David A. Black wrote:
> 
> I don't know what the term refers to in Python, but I do know that in
> Ruby there's been a lot of terminological slippage over the years.
> Some people use "metaclass" to refer to all singleton classes.  Others
> use it to refer to the singleton classes of class objects.  Other have
> argued that the only real metaclass in Ruby is the class Class (if you
> define a metaclass as a class that produces classes).

Well said. I would fall into the last camp.

Some people object to the term "singleton class." Matz has suggested
many alternatives, such as "singular class" (which I rather like).
I confess I also like "eigenclass" but I won't push for it.

Whatever it is, though, it isn't a metaclass.

> Singleton classes in general are definitely not deep magic.  They're
> just the way Ruby handles requests for per-object method definitions:
> stick them in a per-object class.  They're not particularly meta;
> they're just anonymous classes.

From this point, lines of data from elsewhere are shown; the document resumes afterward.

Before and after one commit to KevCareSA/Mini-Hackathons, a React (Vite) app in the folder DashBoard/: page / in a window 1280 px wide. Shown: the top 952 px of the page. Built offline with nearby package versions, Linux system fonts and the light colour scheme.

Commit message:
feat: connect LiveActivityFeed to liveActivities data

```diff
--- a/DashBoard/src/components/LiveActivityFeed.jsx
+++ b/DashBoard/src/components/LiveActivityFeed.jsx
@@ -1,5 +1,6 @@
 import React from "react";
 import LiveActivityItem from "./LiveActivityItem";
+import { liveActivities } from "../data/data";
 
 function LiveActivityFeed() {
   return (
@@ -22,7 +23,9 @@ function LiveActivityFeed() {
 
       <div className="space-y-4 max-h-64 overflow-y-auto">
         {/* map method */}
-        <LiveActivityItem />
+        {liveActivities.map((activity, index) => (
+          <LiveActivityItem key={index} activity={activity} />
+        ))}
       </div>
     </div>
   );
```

It has always bothered me a tiny bit to call them classes at all;
after all, you can't instantiate them. What kind of class has no
instances? The Unicorn class perhaps?

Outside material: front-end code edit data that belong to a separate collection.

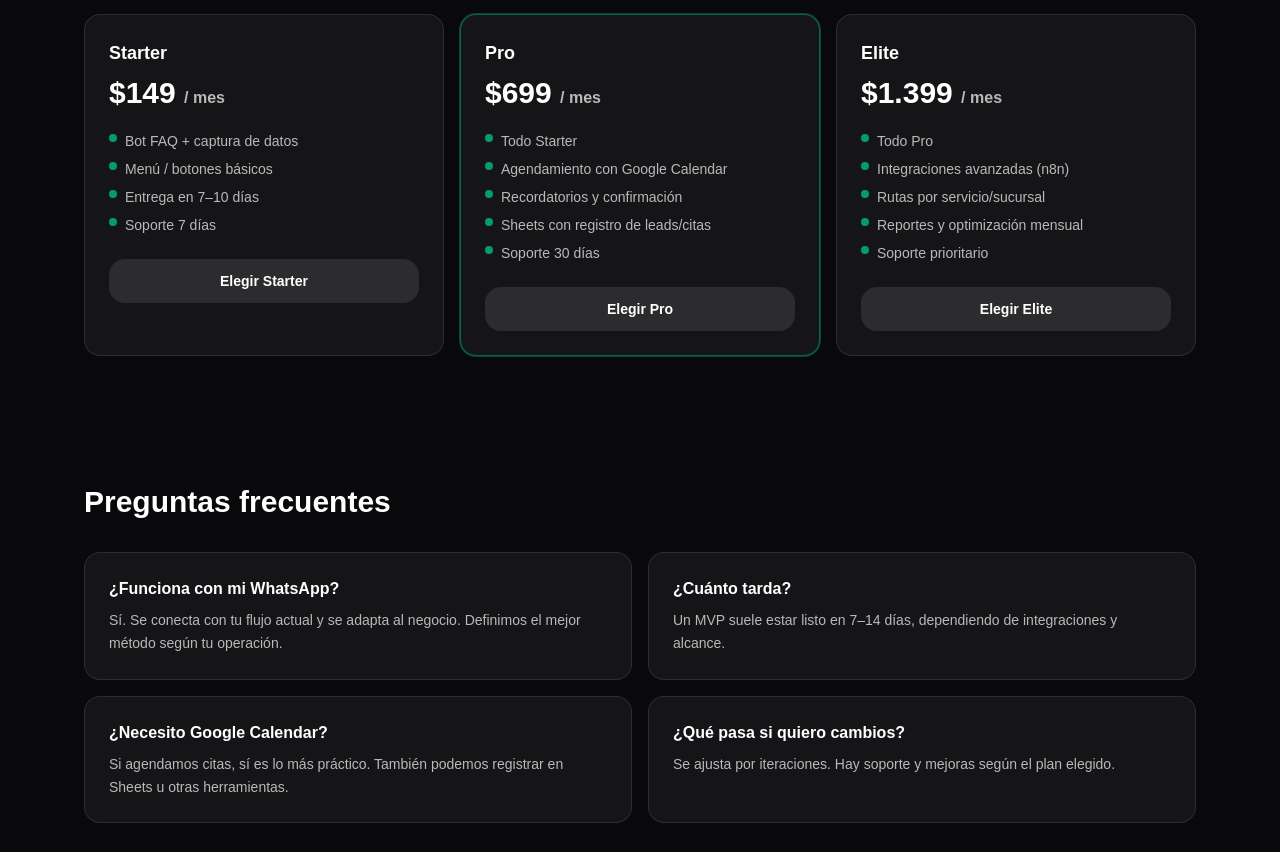
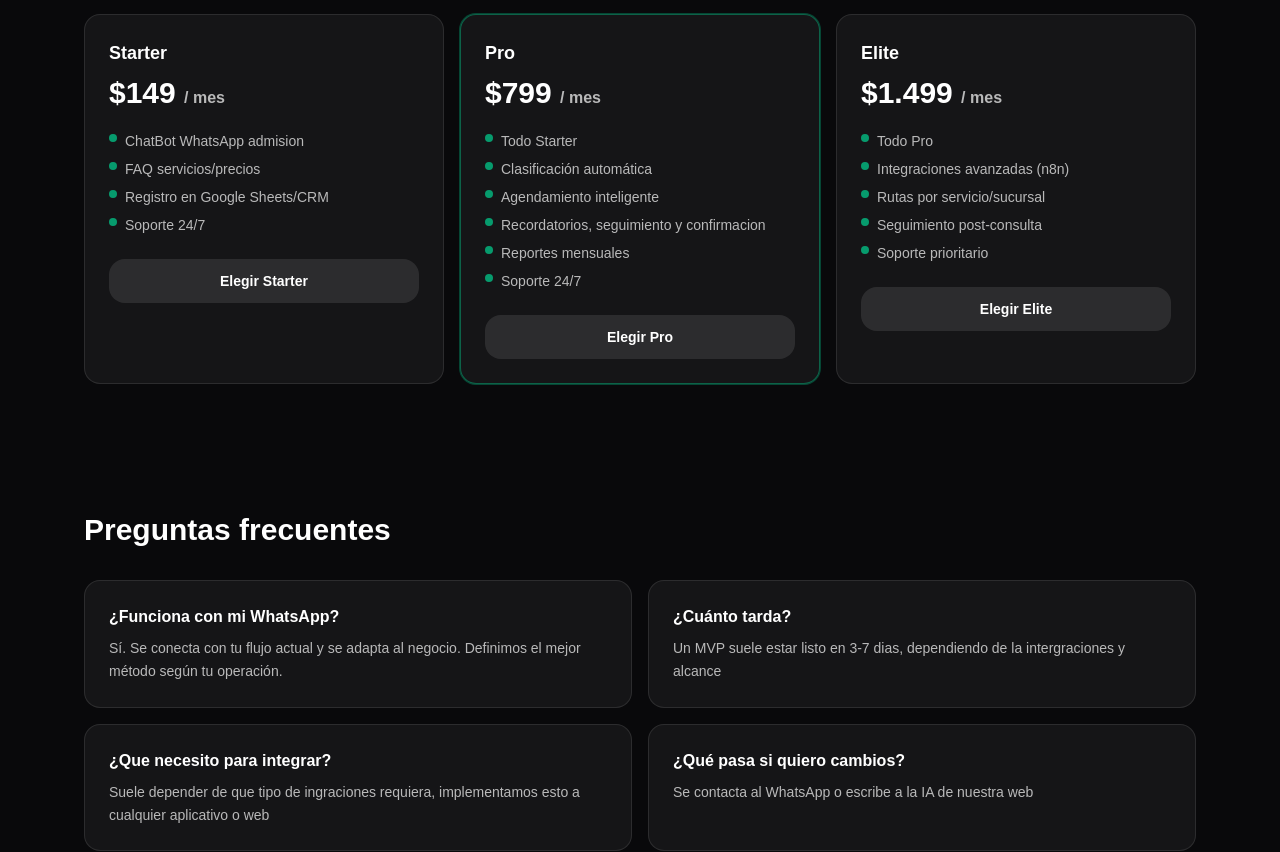
Before and after one commit to aicompanyjb-blip/ia-company-jb, a Next.js app: page / in a window 1280 px wide. Shown: the part 1920-2772 px from the top of the page. Built offline with nearby package versions, Linux system fonts and the light colour scheme.

Commit message:
Actualizo la landing

```diff
--- a/app/page.tsx
+++ b/app/page.tsx
@@ -19,18 +19,18 @@ export default function Home() {
   const prices: Record<BillingPeriod, Record<PlanName, number>> = {
     mensual: {
       Starter: 149,
-      Pro: 699,
-      Elite: 1399,
+      Pro: 799,
+      Elite: 1499
     },
     semestral: {
-      Starter: 799,
-      Pro: 3699,
-      Elite: 6999,
+      Starter: 249,
+      Pro: 1199,
+      Elite: 2299,
     },
     anual: {
-      Starter: 1499,
-      Pro: 6999,
-      Elite: 12999,
+      Starter: 499,
+      Pro: 1899,
+      Elite: 2899,
     },
   };
 
@@ -65,10 +65,10 @@ export default function Home() {
       name: "Starter" as const,
       highlight: false,
       items: [
-        "Bot FAQ + captura de datos",
-        "Menú / botones básicos",
-        "Entrega en 7–10 días",
-        "Soporte 7 días",
+        "ChatBot WhatsApp admision",
+        "FAQ servicios/precios",
+        "Registro en Google Sheets/CRM",
+        "Soporte 24/7"
       ],
     },
     {
@@ -76,10 +76,11 @@ export default function Home() {
       highlight: true,
       items: [
         "Todo Starter",
-        "Agendamiento con Google Calendar",
-        "Recordatorios y confirmación",
-        "Sheets con registro de leads/citas",
-        "Soporte 30 días",
+        "Clasificación automática",
+        "Agendamiento inteligente",
+        "Recordatorios, seguimiento y confirmacion",
+        "Reportes mensuales",
+        "Soporte 24/7"
       ],
     },
     {
@@ -89,7 +90,7 @@ export default function Home() {
         "Todo Pro",
         "Integraciones avanzadas (n8n)",
         "Rutas por servicio/sucursal",
-        "Reportes y optimización mensual",
+        "Seguimiento post-consulta",
         "Soporte prioritario",
       ],
     },
@@ -365,15 +366,15 @@ export default function Home() {
             ],
             [
               "¿Cuánto tarda?",
-              "Un MVP suele estar listo en 7–14 días, dependiendo de integraciones y alcance.",
+              "Un MVP suele estar listo en 3-7 dias, dependiendo de la intergraciones y alcance",
             ],
             [
-              "¿Necesito Google Calendar?",
-              "Si agendamos citas, sí es lo más práctico. También podemos registrar en Sheets u otras herramientas.",
+              "¿Que necesito para integrar?",
+              "Suele depender de que tipo de ingraciones requiera, implementamos esto a cualquier aplicativo o web",
             ],
             [
               "¿Qué pasa si quiero cambios?",
-              "Se ajusta por iteraciones. Hay soporte y mejoras según el plan elegido.",
+              "Se contacta al WhatsApp o escribe a la IA de nuestra web"
             ],
           ].map(([q, a]) => (
             <div
@@ -408,7 +409,7 @@ export default function Home() {
           </div>
 
           <p className="mt-10 text-xs text-white/40">
-            © {new Date().getFullYear()} AI COMPANY JB. Todos los derechos
+            © {new Date().getFullYear()} IA COMPANY JB, todos los derechos
             reservados.
           </p>
         </div>
```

> Singleton classes of class objects are probably the most frequently
> made use of, since that's where class methods live.  I think you see
> this:
> 
>   class C
>     class << self
> 
> more often than class << obj where obj is not a class.

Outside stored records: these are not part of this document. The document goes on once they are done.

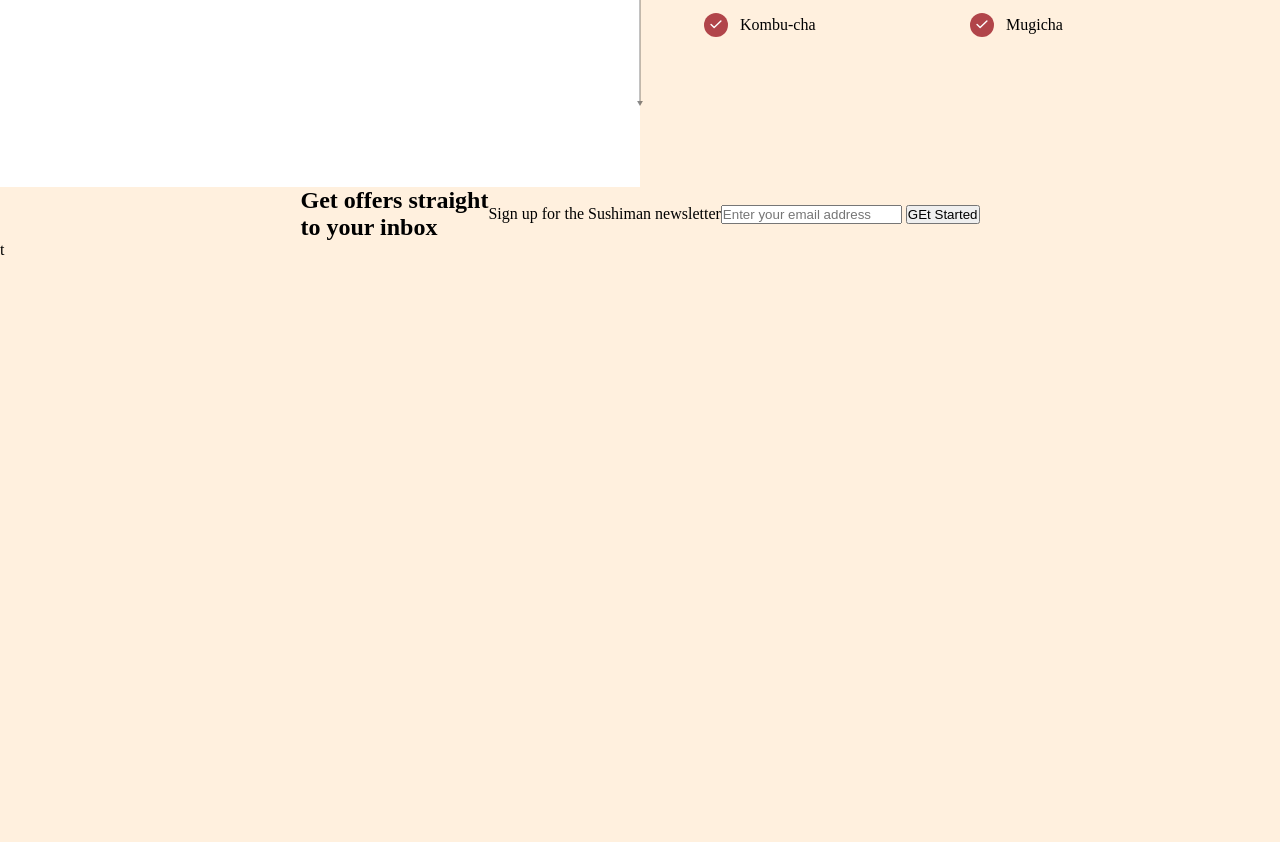
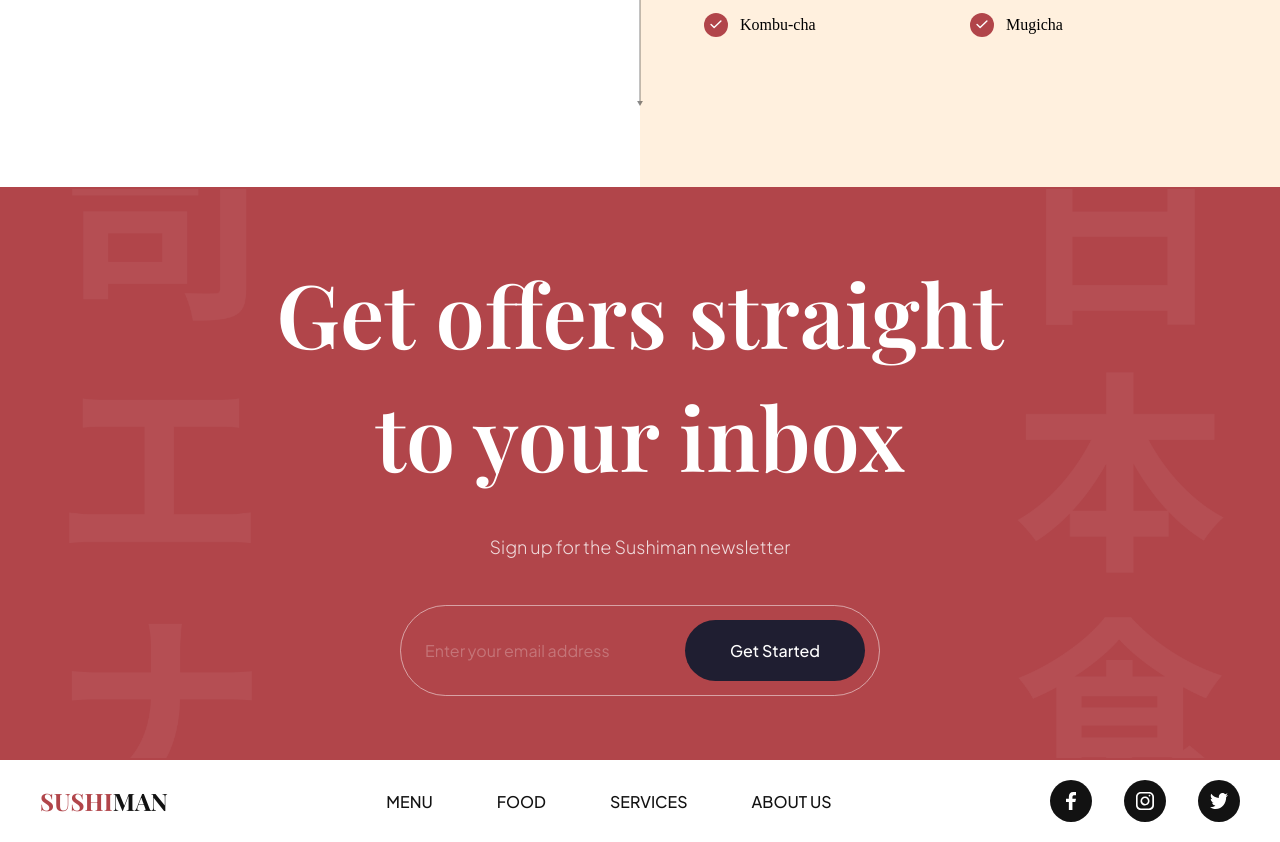
Before and after one commit to hindinisikc/sushi, a plain HTML site: page index.html in a window 1280 px wide. Shown: the part 3575-4417 px from the top of the page. Before the commit the page ends 3834 px from the top, so only its background shows below. Drawn offline with nearby package versions, Linux system fonts and the light colour scheme.

Commit message:
Added footer page

```diff
--- a/css/sections/footer.css
+++ b/css/sections/footer.css
@@ -0,0 +1,58 @@
+.footer {
+    width: 100%;
+    padding: 20px 40px;
+    background: var(--color-white);
+
+    flex-wrap: wrap;
+    gap: 20px;
+    overflow: hidden;
+}
+
+.footer__logo {
+    font-size: 24px;
+    font-weight: bold;
+    font-family: var(--playfair-display);
+    text-transform: uppercase;
+    color: var(--secondary-color);
+
+    cursor: pointer;
+}
+
+.footer__logo span {
+    color: var(--primary-color);
+}
+
+.footer ul {
+    list-style: none;
+    display: flex;
+    flex-wrap: wrap;
+    flex-direction: row;
+    gap: 64px;
+}
+
+.footer ul:last-child {
+    gap: 32px;
+}
+
+.footer__nav li {
+    font-size: 16px;
+    font-weight: 500;
+    font-family: var(--plus-jakarta-sans);
+    text-transform: uppercase;
+    color: var(--secondary-color);
+    cursor: pointer;
+}
+
+.footer__social li{
+    width: 42px;
+    height: 42px;
+    background-color: var(--secondary-color);
+    border-radius: 100%;
+
+}
+
+.footer__social li img {
+    width: 45%;
+    height: 45%;
+    object-fit: contain;
+}
--- a/css/sections/subscribe.css
+++ b/css/sections/subscribe.css
@@ -0,0 +1,83 @@
+.subscription {
+    padding: 64px;
+
+    background-color: var(--primary-color);
+    background-image: url('../../assets/subscribe_bg.png');
+    background-position: center;
+    background-repeat: no-repeat;
+    background-size: contain;
+
+    flex-direction: column;
+    overflow: hidden;
+  }
+
+  .subscription h2 {
+    font-size: 88px;
+    font-family: var(--playfair-display);
+    font-weight: 600;
+    line-height: 123px;
+
+    color: #fff;
+    text-align: center;
+  }
+
+  .subscription p {
+    font-size: 18px;
+    font-family: var(--plus-jakarta-sans);
+    font-weight: 300;
+    line-height: 36px;
+
+    margin-top: 32px;
+
+    color: rgba(255, 255, 255, 0.8);
+  }
+
+  .subscription__form {
+    min-width: 480px;
+    margin-top: 40px;
+
+    padding: 14px 14px 14px 24px;
+
+    display: flex;
+    gap: 10px;
+
+    border: 1px solid rgba(255, 255, 255, 0.5);
+    border-radius: 46px;
+  }
+
+  .subscription__form input {
+    flex: 1;
+    font-size: 16px;
+    font-weight: 400px;
+    font-family: var(--plus-jakarta-sans);
+
+    color: #fff;
+    opacity: 0.5;
+    background: transparent;
+    border: none;
+    outline: none;
+
+  }
+
+  .subscription__form input::placeholder {
+    color: #fff;
+    opacity: 0.5;
+
+  }
+
+  .subscription__form button {
+    padding: 20px;
+    min-width: 180px;
+    font-size: 16px;
+    font-weight: 500;
+    font-family: var(--plus-jakarta-sans);
+    color: #fff;
+    text-align: center;
+    background: var(--black-400);
+    border-radius: 46px;
+
+    border: none;
+    outline: none;
+
+    cursor: pointer;
+  }
--- a/index.html
+++ b/index.html
@@ -347,15 +347,38 @@
     <p data-aos="fade-up">Sign up for the Sushiman newsletter</p>
 
     <div class="subscription__form" data-aos="fade-up">
-      <input type="text" placeholder="Enter your email address">
-      <button>GEt Started</button>
+      <input type="text" placeholder="Enter your email address"/>
+      <button>Get Started</button>
     </div>
-  </section>t
+  </section>
 
 
 
 
+  <footer class="footer flex-between">
+    <h3 class="footer__logo">
+      <span>Sushi</span>Man
+    </h3>
 
+    <ul class="footer__nav">
+      <li><a href="#menu">Menu</a></li>
+      <li><a href="#food">Food</a></li>
+      <li><a href="#services">Services</a></li>
+      <li><a href="#about-us">About Us</a></li>
+    </ul>
+
+    <ul class="footer__social">
+      <li class="flex-center">
+        <img src="assets/facebook.svg" alt="facebook">
+      </li>
+      <li class="flex-center">
+        <img src="assets/instagram.svg" alt="instagram">
+      </li>
+      <li class="flex-center">
+        <img src="assets/twitter.svg" alt="twitter">
+      </li>
+    </ul>
+  </footer>
 
 
 
```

Probably true.

> And class Class is just class Class :-)

Ha, it makes so much sense in writing, but tell it to a blind guy.

> So the question of what "metaclasses" allow you to do depends a bit on
> what you mean exactly, but I don't think there's much mystery or
> reason for people not to try to understand them.

Definitely agreed.


Hal